Where is the best place to go for a taste of traditional Indian life?

Anywhere in rural Rajasthan will give you a good idea of what traditional Indian—or at least Rajasthani—life is all about. Pushkar is touristy but is also a major religious pilgrimage site, and it's a good place to learn about Hinduism. If you're visiting Delhi, Jaipur, and Agra by car, make sure to stop off in some of the smaller villages in between your destinations.

—Margot Bigg

What are a few handy Hindi phrases to remember when traveling in India?

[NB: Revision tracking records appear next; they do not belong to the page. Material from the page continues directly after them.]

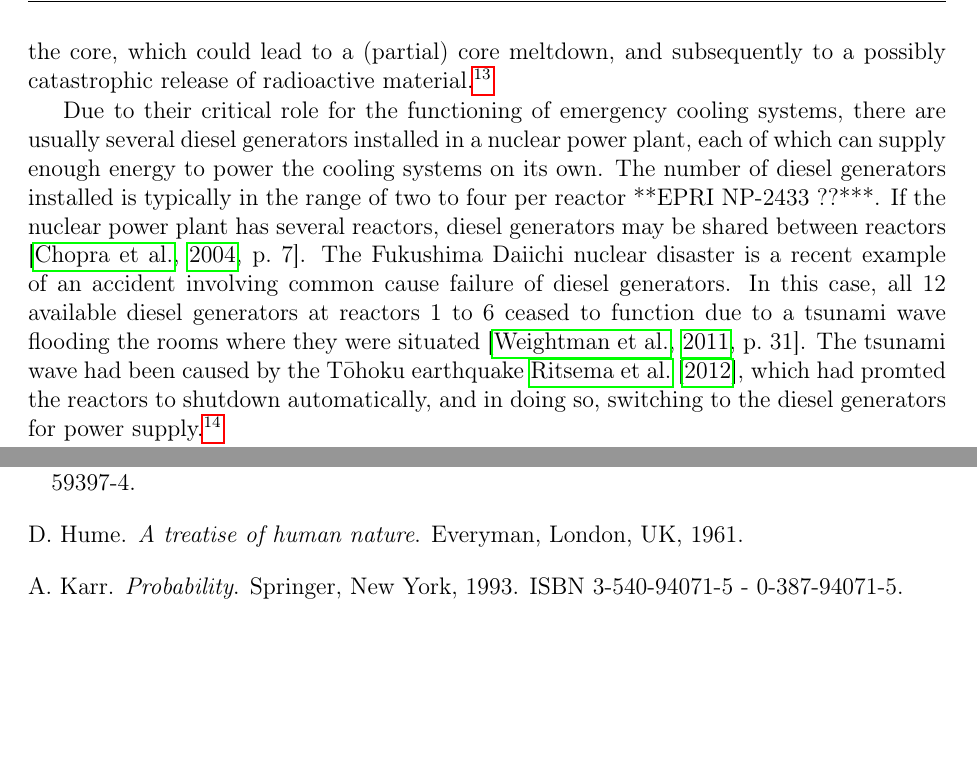
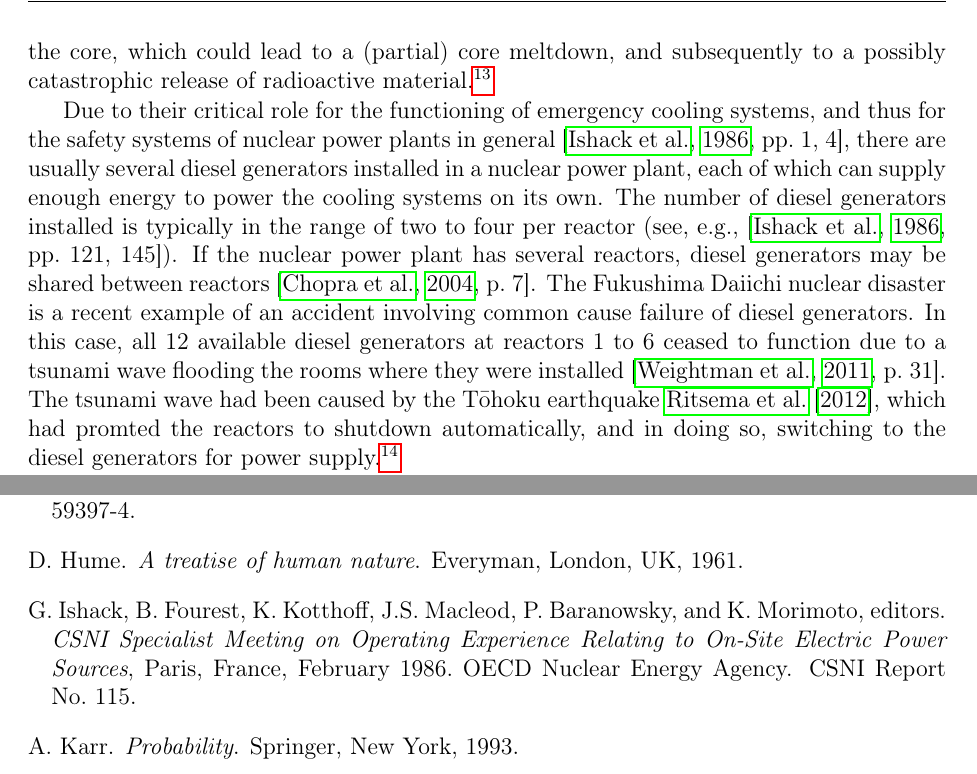
Before and after one commit to geeeero/diss, a LaTeX thesis (diss.tex, which reads bib/itip-refs.bib, intro.tex): two parts of pages 32 and 47 of 49, joined at a grey line, cut so that both start at the same text, the shorter picture padded with empty space. Compiled offline with pdfLaTeX.

Commit message:
minor nuclear stuff and typos

```diff
--- a/bib/itip-refs.bib
+++ b/bib/itip-refs.bib
@@ -8,7 +8,6 @@
 @book{1993:karr,
     Address = {New York},
     Author = {Karr, A.},
-    Isbn = {3-540-94071-5 - 0-387-94071-5},
     Publisher = {Springer},
     Title = {Probability},
     Year = {1993}}
--- a/intro.tex
+++ b/intro.tex
@@ -774,17 +774,19 @@ the decay heat may be enough to damage the core of a reactor significantly
 \cite[p.~VIII-9 and VIII-25f]{1975:reactor:safety:study}.}
 
 Due to their critical role for the functioning of emergency cooling systems,
+and thus for the safety systems of nuclear power plants in general \cite[pp.~1, 4]{csni86-115},
 there are usually several diesel generators installed in a nuclear power plant,
 each of which can supply enough energy to power the cooling systems on its own.
 The number of diesel generators installed is typically in the range of two to four per reactor
-**EPRI NP-2433 ??***.
+%**EPRI NP-2433 ??***.
+(see, e.g., \cite[pp.~121, 145]{csni86-115}).
 If the nuclear power plant has several reactors, diesel generators may be shared between reactors \cite[p.~7]{2004:iaea::emergencypower}.
 %i.e., there are four redundant components, of which one is needed for service.
 %with a redundancy in the order of four or
 The Fukushima Daiichi nuclear disaster is a recent example of an accident
 involving common cause failure of diesel generators.
 In this case, all 12 available diesel generators at reactors 1 to 6
-ceased to function due to a tsunami wave flooding the rooms where they were situated \cite[p.~31]{2011:iaea::report}.
+ceased to function due to a tsunami wave flooding the rooms where they were installed \cite[p.~31]{2011:iaea::report}.
 The tsunami wave had been caused by the T\={o}hoku earthquake \cite{2012:ritsema},
 which had promted the reactors to shutdown automatically, and in doing so,
 switching to the diesel generators for power supply.%
```
Also changed, not shown: bib/other-refs.bib (+10 -0 lines), intro.tex (2 more changed lines).
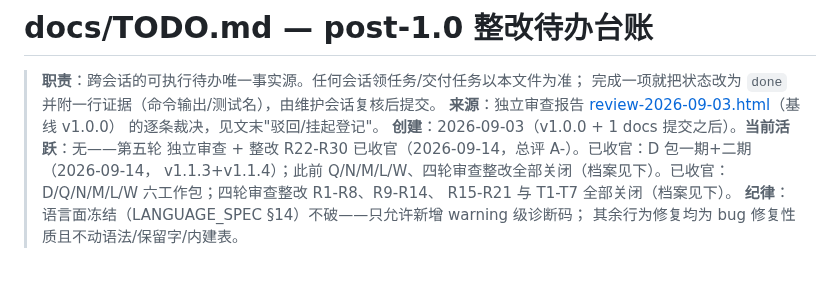
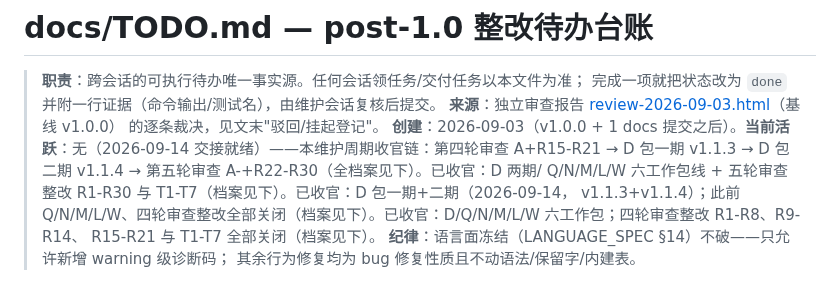
Before and after one commit to lom-lang/lom, a Markdown page: docs/TODO.md, the part around the change. GitHub-like rendering; blank space fills up the shorter version.

```diff
--- a/docs/TODO.md
+++ b/docs/TODO.md
@@ -4,8 +4,10 @@
 > 完成一项就把状态改为 `done` 并附一行证据（命令输出/测试名），由维护会话复核后提交。
 > **来源**：独立审查报告 [review-2026-09-03.html](reviews/review-2026-09-03.html)（基线 v1.0.0）
 > 的逐条裁决，见文末"驳回/挂起登记"。
-> **创建**：2026-09-03（v1.0.0 + 1 docs 提交之后）。**当前活跃**：无——第五轮
-> 独立审查 + 整改 R22-R30 已收官（2026-09-14，总评 A-）。已收官：D 包一期+二期（2026-09-14，
+> **创建**：2026-09-03（v1.0.0 + 1 docs 提交之后）。**当前活跃**：无（2026-09-14
+> 交接就绪）——本维护周期收官链：第四轮审查 A+R15-R21 → D 包一期 v1.1.3 →
+> D 包二期 v1.1.4 → 第五轮审查 A-+R22-R30（全档案见下）。已收官：D 两期/
+> Q/N/M/L/W 六工作包线 + 五轮审查整改 R1-R30 与 T1-T7（档案见下）。已收官：D 包一期+二期（2026-09-14，
 > v1.1.3+v1.1.4）；此前 Q/N/M/L/W、四轮审查整改全部关闭（档案见下）。已收官：D/Q/N/M/L/W 六工作包；四轮审查整改 R1-R8、R9-R14、
 > R15-R21 与 T1-T7 全部关闭（档案见下）。
 > **纪律**：语言面冻结（LANGUAGE_SPEC §14）不破——只允许新增 warning 级诊断码；
```
Also changed, not shown: docs/HANDOVER.md (+31 -4 lines).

Bus, which means “stop” or “that’s enough,” is one of the most useful Hindi words I know. You can use it to halt a rickshaw at your final destination or to tell a waiter that you don’t want a second helping of curry. Theek hai is another phrase that people pick up quickly—it means "okay." Kitna, or “how much,” is also useful if you're shopping. However, most people in Delhi, Jaipur, and Agra speak English to varying degrees, some with native-level fluency.

—Margot Bigg

The Taj Mahal is obviously a must-see tourist attraction, but what other historical sites should visitors not overlook?

Delhi's Qutb Minar complex is one of the most interesting historical sites in town and contains centuries' worth of structures, some dating back to as early as the fourth century. In Jaipur, don't miss the City Palace, the home of the city's royal family and an interesting mix of Mughal, Rajasthani, and European architectural elements. Pushkar's Brahma Temple is another must-see, and is one of the only temples dedicated to the creator god in the world.

—Margot Bigg

Do you recommend visiting India by train? Any tips for train travel?

I think the train is the best way to see India, and Delhi, Jaipur, and Agra are well-connected by rail. If you’re traveling by train, bring plenty of drinking water, as it’s not always readily available onboard. Hand sanitizer and toilet paper are also a must. Note that the air-conditioned carriages can get very cold, so it’s a good idea to bring a shawl or sweatshirt with you.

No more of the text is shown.